11/02/2012 06:24 pm ET Updated Dec 06, 2017

The Small Government Fallacy

The fallacy that strong government impedes growth is now damaging the U.S. economy, something that small government advocates don't want to hear. Blindly downsizing government in the name of efficiency leads to very little growth and major recessions. In spite of the evidence, candidates Romney-Ryan continue to advocate privatizing everything from public education to social security, while further deregulating Wall Street.

More and more economists report that weakening government's power to regulate and tax has stagnated economic growth by taking away wealth from the very majority who are the engine of our consumer society and diverting its profits to the least productive segment of society, the holders of capital or rentiers who live off the dividends and capital gains that have much lower tax rates than ordinary income earners.

The result is the U.S. has fallen to the lowest ranking on income inequality. The CIA World Fact Book ranks the U.S. 94th in income equality below all developed countries, Iran, and Russia. In fact, the U.S. is just above Jamaica and the poorest African countries. Wealth -- both income and assets -- has become concentrated among fewer and fewer Americans, in other words. And it has damaged our growth and world standing.

It is an example of the failure of weak government policies that instead of creating more prosperity for all, has diverted it to the wealthiest. And the resulting record income inequality has damaged economic growth say many studies, such as a recent IMF study by Andrew Berg and Jonathan D. Ostry that suggests income inequality might shorten our economic expansion by one-third in jobs lost and goods products.

According to the authors:

"... a careful look at the varying levels of inequality in different countries demonstrates just how much societal divides in wealth really matter. Countries with high inequality are far more likely to fall into financial crisis and far less likely to sustain economic growth," said the authors in a recent Foreign Affairs article.

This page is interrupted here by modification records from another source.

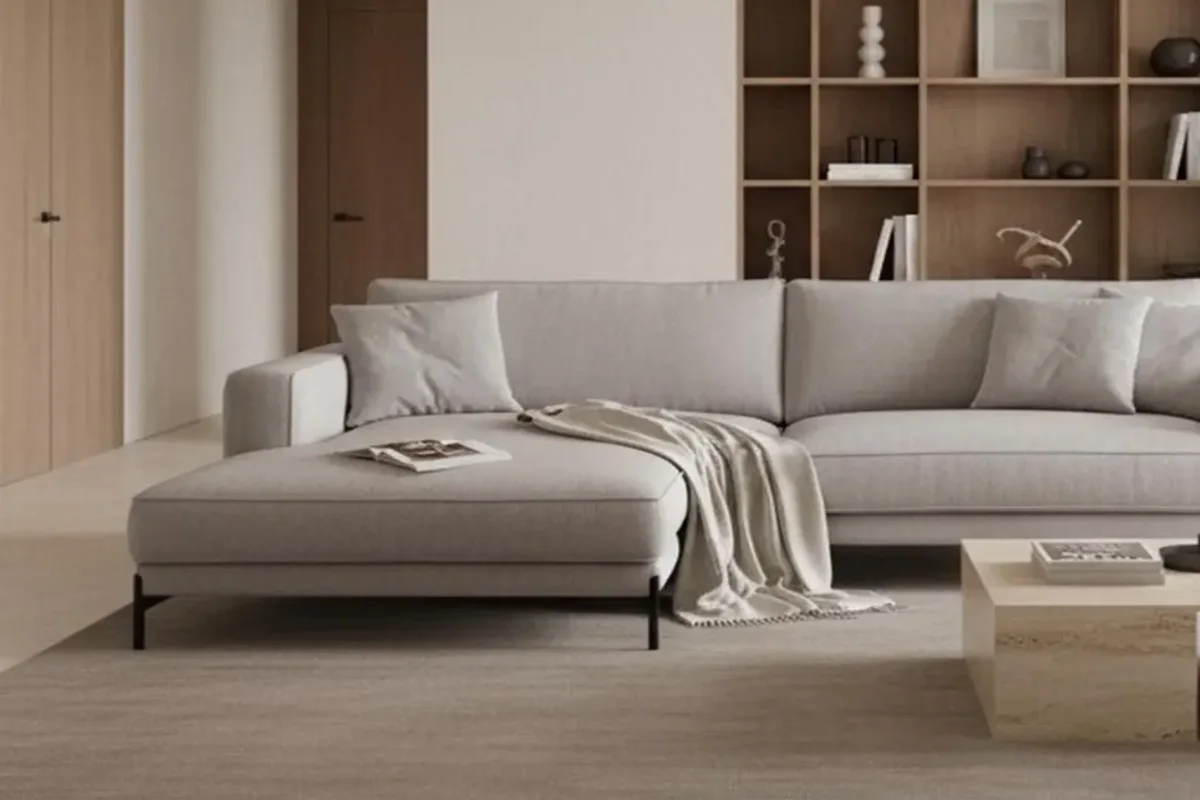
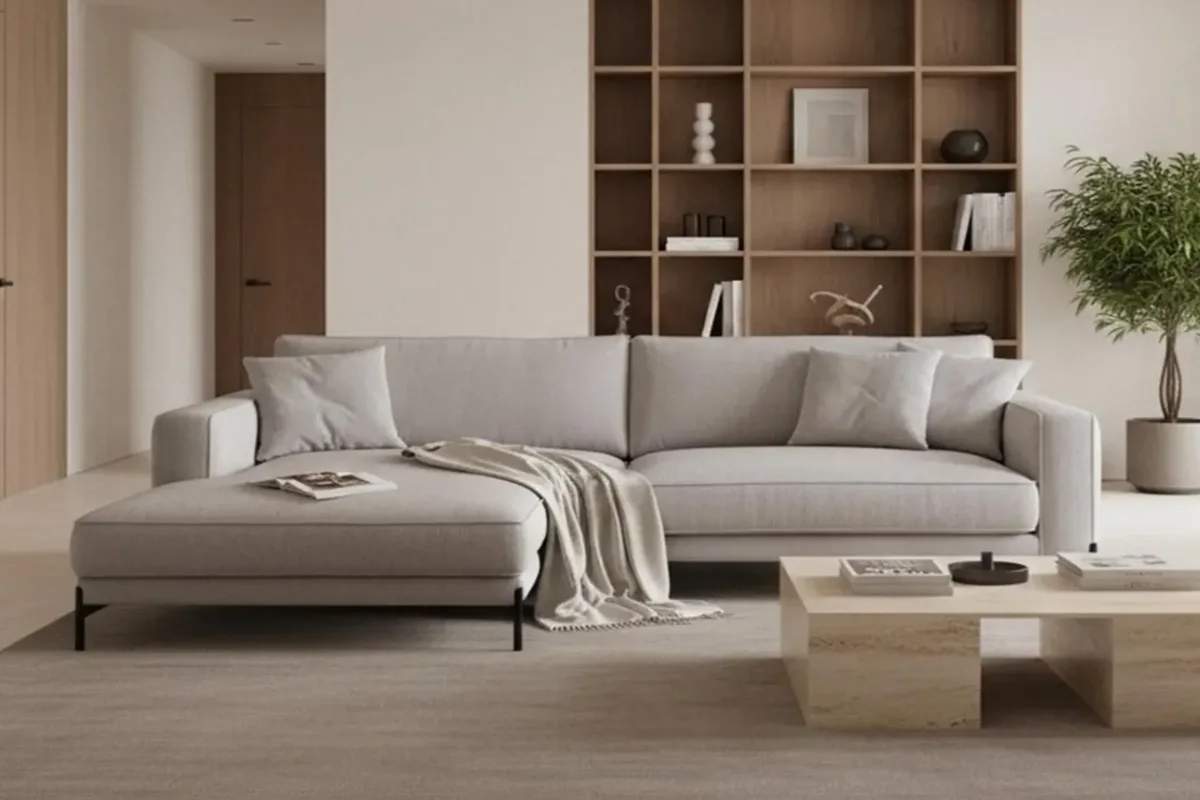
Vorschau aus 0c8227d: Modelluebersicht: Deep Free komplett im Bild (Ausschnitt breiter)

diff --git a/kollektion.html b/kollektion.html
@@ -61,7 +61,7 @@
       <div class="model-grid" id="model-grid">
   <a class="model-card" href="modell-deep-free.html" data-tags="Tonnentaschenfederkern">
     <div class="model-card__media model-card__media--cover">
-      <img src="assets/img/modelle/deep-free-card-600.webp?v=78c8b8f3" srcset="assets/img/modelle/deep-free-card-600.webp?v=78c8b8f3 600w, assets/img/modelle/deep-free-card-1200.webp?v=44d25332 1200w"
+      <img src="assets/img/modelle/deep-free-card-600.webp?v=e9915e81" srcset="assets/img/modelle/deep-free-card-600.webp?v=e9915e81 600w, assets/img/modelle/deep-free-card-1200.webp?v=493f5798 1200w"
            sizes="(min-width: 1000px) 33vw, (min-width: 640px) 50vw, 100vw" alt="" loading="lazy" width="1200" height="800">
     </div>
     <div class="model-card__body">

diff --git a/modell-monza.html b/modell-monza.html
@@ -279,7 +279,7 @@
       <div class="model-grid">
   <a class="model-card" href="modell-deep-free.html">
     <div class="model-card__media model-card__media--cover">
-      <img src="assets/img/modelle/deep-free-card-600.webp?v=78c8b8f3" srcset="assets/img/modelle/deep-free-card-600.webp?v=78c8b8f3 600w, assets/img/modelle/deep-free-card-1200.webp?v=44d25332 1200w"
+      <img src="assets/img/modelle/deep-free-card-600.webp?v=e9915e81" srcset="assets/img/modelle/deep-free-card-600.webp?v=e9915e81 600w, assets/img/modelle/deep-free-card-1200.webp?v=493f5798 1200w"
            sizes="(min-width: 1000px) 33vw, (min-width: 640px) 50vw, 100vw" alt="" loading="lazy" width="1200" height="800">
     </div>
     <div class="model-card__body">

diff --git a/modell-amalfi.html b/modell-amalfi.html
@@ -298,7 +298,7 @@
   </a>
   <a class="model-card" href="modell-deep-free.html">
     <div class="model-card__media model-card__media--cover">
-      <img src="assets/img/modelle/deep-free-card-600.webp?v=78c8b8f3" srcset="assets/img/modelle/deep-free-card-600.webp?v=78c8b8f3 600w, assets/img/modelle/deep-free-card-1200.webp?v=44d25332 1200w"
+      <img src="assets/img/modelle/deep-free-card-600.webp?v=e9915e81" srcset="assets/img/modelle/deep-free-card-600.webp?v=e9915e81 600w, assets/img/modelle/deep-free-card-1200.webp?v=493f5798 1200w"
            sizes="(min-width: 1000px) 33vw, (min-width: 640px) 50vw, 100vw" alt="" loading="lazy" width="1200" height="800">
     </div>
     <div class="model-card__body">

diff --git a/modell-lucca.html b/modell-lucca.html
@@ -289,7 +289,7 @@
   </a>
   <a class="model-card" href="modell-deep-free.html">
     <div class="model-card__media model-card__media--cover">
-      <img src="assets/img/modelle/deep-free-card-600.webp?v=78c8b8f3" srcset="assets/img/modelle/deep-free-card-600.webp?v=78c8b8f3 600w, assets/img/modelle/deep-free-card-1200.webp?v=44d25332 1200w"
+      <img src="assets/img/modelle/deep-free-card-600.webp?v=e9915e81" srcset="assets/img/modelle/deep-free-card-600.webp?v=e9915e81 600w, assets/img/modelle/deep-free-card-1200.webp?v=493f5798 1200w"
            sizes="(min-width: 1000px) 33vw, (min-width: 640px) 50vw, 100vw" alt="" loading="lazy" width="1200" height="800">
     </div>
     <div class="model-card__body">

And it is not uncontrollable technological and social change that has produced a two-tier society. Nobel Economist Joseph Stiglitz argues in a recent review of his latest book, The Price of Inequality, that it is the exercise of raw political power by moneyed interests over legislative and regulatory processes. "While there may be underlying economic forces at play," he writes, "politics have shaped the market, and shaped it in ways that advantage the top at the expense of the rest" (such as taxing the holders of wealth at lower rates than employees' wages and salaries).

This has enabled them to funnel its benefits to the wealthiest via lower taxes on their investments or business-friendly decisions by the highest court, while taking it from the areas that foster growth -- education, infrastructure, as well as the research and development of new products and processes. The subsequent decline in adult incomes has caused a huge drop in wealth for the 80 percent who comprise the consumers that power economic growth.

Stiglitz says:

"Many at the bottom, or even in the middle, are not living up to their potential, because the rich, needing few public services and worried that a strong government might redistribute income, use their political influence to cut taxes and curtail government spending. This leads to underinvestment in infrastructure, education, and technology, impeding the engines of growth."

Its most graphic evidence is how much of our productivity surge has not been returned to those who created such wealth since the 1970s. That was when the philosophy of "government is the problem" took hold. A coincidence? Hardly. Big business decided to bend the rules their way to impede collective bargaining in the Red States and foster wholesale deregulation of industries, using the rationale of globalization to suppress the wages of American workers and put them in direct competition with workers of developing countries.


Weak growth over the past decade in particular can mainly be traced to the fall in household incomes, and what consumers can really afford. If their incomes were growing as in 2000 before the Bush tax cuts and wars, for instance, then we would already be back to 1990s levels of economic growth.

So we do not have to accept slower growth, if we recognize and right the record inequality that has caused our market economy to repeatedly crash, educational standards and technological research to decline, and so our ability to compete in the global economy.

Because politics created the loss of wealth and slower economic growth, writes Professor Stiglitz, politics can also reverse the decline.

Harlan Green © 2012